**SOURCE MATERIAL**

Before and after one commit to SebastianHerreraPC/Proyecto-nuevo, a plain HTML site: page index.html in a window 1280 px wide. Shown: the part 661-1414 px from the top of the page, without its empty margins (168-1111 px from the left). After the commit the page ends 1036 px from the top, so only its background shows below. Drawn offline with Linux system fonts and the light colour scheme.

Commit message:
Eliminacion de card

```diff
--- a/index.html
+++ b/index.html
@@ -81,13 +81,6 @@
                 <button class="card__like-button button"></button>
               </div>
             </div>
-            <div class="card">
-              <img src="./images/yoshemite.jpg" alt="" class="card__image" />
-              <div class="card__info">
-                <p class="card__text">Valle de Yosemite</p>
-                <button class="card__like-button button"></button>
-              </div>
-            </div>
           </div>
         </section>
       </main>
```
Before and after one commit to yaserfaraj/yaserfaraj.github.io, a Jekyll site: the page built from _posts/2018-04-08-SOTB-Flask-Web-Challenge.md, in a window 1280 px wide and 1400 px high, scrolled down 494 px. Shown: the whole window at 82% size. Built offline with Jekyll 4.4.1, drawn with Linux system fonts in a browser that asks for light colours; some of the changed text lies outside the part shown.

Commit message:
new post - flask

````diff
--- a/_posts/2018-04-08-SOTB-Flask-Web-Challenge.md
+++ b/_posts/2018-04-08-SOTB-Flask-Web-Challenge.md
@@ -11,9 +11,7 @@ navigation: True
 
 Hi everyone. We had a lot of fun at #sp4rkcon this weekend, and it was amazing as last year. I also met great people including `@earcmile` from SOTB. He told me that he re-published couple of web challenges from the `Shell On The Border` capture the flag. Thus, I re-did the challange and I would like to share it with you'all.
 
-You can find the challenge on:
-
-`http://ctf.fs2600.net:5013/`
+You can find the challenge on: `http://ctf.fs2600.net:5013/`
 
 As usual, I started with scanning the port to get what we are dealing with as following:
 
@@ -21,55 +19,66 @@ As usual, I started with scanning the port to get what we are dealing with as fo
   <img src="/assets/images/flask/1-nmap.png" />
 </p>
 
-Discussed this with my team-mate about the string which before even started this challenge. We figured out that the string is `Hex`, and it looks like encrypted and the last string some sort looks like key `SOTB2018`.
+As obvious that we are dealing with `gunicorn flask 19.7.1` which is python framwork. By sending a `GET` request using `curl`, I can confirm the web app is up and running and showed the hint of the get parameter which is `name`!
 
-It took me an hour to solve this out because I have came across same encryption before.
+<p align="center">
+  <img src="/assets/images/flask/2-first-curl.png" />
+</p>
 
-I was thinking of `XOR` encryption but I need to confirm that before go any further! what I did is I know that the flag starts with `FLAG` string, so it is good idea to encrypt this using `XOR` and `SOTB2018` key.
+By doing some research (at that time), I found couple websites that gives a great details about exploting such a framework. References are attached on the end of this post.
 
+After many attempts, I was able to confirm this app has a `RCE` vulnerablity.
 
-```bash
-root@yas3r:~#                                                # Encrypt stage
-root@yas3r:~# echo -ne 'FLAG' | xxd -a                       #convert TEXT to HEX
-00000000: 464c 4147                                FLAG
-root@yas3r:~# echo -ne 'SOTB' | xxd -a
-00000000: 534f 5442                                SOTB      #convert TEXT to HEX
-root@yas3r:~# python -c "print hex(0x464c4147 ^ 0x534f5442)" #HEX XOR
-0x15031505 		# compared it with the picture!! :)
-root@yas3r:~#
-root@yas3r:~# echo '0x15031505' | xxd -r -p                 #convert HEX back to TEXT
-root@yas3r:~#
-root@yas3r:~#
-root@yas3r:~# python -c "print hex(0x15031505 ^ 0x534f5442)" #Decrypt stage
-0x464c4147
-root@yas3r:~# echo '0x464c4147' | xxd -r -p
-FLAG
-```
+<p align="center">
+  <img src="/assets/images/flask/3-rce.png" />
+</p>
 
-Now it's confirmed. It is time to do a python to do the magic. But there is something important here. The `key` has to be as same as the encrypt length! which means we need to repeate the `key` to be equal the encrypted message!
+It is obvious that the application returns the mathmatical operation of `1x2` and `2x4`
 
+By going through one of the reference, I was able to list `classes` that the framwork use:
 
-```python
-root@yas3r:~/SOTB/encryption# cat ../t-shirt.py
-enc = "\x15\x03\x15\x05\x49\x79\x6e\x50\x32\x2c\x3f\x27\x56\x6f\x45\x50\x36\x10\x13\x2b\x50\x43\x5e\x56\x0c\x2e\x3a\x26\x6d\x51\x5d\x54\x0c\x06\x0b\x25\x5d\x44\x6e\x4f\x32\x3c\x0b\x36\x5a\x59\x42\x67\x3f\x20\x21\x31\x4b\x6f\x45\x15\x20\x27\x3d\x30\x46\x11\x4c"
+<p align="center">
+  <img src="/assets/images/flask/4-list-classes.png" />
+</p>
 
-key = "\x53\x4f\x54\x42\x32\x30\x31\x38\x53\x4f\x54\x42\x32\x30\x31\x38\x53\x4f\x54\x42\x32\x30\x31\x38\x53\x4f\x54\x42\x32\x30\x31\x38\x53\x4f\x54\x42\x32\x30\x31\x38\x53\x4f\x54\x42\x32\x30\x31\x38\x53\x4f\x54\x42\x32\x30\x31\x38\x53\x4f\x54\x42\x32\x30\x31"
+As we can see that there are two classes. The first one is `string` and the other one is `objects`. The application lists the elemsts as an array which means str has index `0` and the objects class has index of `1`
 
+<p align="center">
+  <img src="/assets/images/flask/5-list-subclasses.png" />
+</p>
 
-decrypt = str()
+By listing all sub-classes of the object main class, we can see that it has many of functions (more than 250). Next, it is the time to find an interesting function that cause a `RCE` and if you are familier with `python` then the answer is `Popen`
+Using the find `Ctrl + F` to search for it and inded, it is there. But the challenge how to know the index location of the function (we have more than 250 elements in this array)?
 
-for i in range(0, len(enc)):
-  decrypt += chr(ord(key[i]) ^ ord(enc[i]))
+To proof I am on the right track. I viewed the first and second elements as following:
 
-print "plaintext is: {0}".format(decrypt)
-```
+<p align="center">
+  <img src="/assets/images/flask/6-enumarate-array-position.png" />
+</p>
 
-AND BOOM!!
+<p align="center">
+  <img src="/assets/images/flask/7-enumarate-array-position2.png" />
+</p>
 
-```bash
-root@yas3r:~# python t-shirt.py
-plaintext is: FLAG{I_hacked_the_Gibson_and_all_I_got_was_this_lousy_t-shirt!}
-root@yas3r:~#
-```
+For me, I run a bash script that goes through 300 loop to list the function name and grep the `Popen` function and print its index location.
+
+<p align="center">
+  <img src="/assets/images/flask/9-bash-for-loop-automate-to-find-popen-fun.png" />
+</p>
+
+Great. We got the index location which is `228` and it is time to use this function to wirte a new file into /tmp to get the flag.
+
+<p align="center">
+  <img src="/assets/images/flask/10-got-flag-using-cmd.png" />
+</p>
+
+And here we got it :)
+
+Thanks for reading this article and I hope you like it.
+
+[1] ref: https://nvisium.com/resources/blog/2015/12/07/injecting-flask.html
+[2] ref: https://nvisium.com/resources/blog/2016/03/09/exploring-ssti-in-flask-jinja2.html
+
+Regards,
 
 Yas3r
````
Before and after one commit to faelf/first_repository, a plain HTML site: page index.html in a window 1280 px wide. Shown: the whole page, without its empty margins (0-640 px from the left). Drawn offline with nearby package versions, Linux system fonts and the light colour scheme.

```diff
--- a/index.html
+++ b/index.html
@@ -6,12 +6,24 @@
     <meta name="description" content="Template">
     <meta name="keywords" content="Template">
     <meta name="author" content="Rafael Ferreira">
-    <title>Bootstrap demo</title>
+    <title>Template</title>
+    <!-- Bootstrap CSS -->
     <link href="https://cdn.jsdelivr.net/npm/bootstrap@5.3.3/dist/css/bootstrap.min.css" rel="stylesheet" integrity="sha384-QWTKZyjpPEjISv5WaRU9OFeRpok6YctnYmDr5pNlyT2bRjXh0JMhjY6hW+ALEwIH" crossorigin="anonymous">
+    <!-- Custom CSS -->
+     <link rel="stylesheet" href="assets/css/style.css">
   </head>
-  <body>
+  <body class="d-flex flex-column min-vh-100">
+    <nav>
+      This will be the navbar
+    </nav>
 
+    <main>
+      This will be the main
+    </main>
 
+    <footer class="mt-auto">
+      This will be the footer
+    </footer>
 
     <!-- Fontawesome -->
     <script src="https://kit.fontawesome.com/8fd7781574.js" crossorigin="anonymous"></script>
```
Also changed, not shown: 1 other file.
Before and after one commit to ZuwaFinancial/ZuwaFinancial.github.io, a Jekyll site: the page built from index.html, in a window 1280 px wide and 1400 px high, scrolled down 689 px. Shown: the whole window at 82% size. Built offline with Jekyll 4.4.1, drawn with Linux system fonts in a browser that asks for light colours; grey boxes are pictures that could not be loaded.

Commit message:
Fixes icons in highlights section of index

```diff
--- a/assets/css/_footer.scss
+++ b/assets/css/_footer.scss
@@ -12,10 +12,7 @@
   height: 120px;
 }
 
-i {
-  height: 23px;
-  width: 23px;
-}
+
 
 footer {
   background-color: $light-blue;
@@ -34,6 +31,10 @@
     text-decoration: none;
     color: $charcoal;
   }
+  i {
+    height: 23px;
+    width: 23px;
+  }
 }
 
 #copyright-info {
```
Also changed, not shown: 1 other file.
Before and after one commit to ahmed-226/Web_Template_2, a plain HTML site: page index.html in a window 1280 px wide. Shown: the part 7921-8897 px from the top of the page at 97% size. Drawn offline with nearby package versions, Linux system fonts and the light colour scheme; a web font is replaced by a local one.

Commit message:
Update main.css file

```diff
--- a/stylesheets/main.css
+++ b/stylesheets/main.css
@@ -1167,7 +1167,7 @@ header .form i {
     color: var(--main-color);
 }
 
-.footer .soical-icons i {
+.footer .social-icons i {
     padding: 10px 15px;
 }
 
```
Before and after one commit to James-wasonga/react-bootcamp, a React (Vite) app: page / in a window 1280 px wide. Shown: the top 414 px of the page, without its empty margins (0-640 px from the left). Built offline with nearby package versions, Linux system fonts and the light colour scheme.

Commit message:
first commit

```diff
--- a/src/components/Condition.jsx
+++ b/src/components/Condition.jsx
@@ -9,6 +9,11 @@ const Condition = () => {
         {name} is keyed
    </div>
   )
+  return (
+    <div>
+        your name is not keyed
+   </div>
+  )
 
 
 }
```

**TASK DESCRIPTION**
Number of lines above with the word "stage": state it alone.

**RESULT OF THE TASK**
2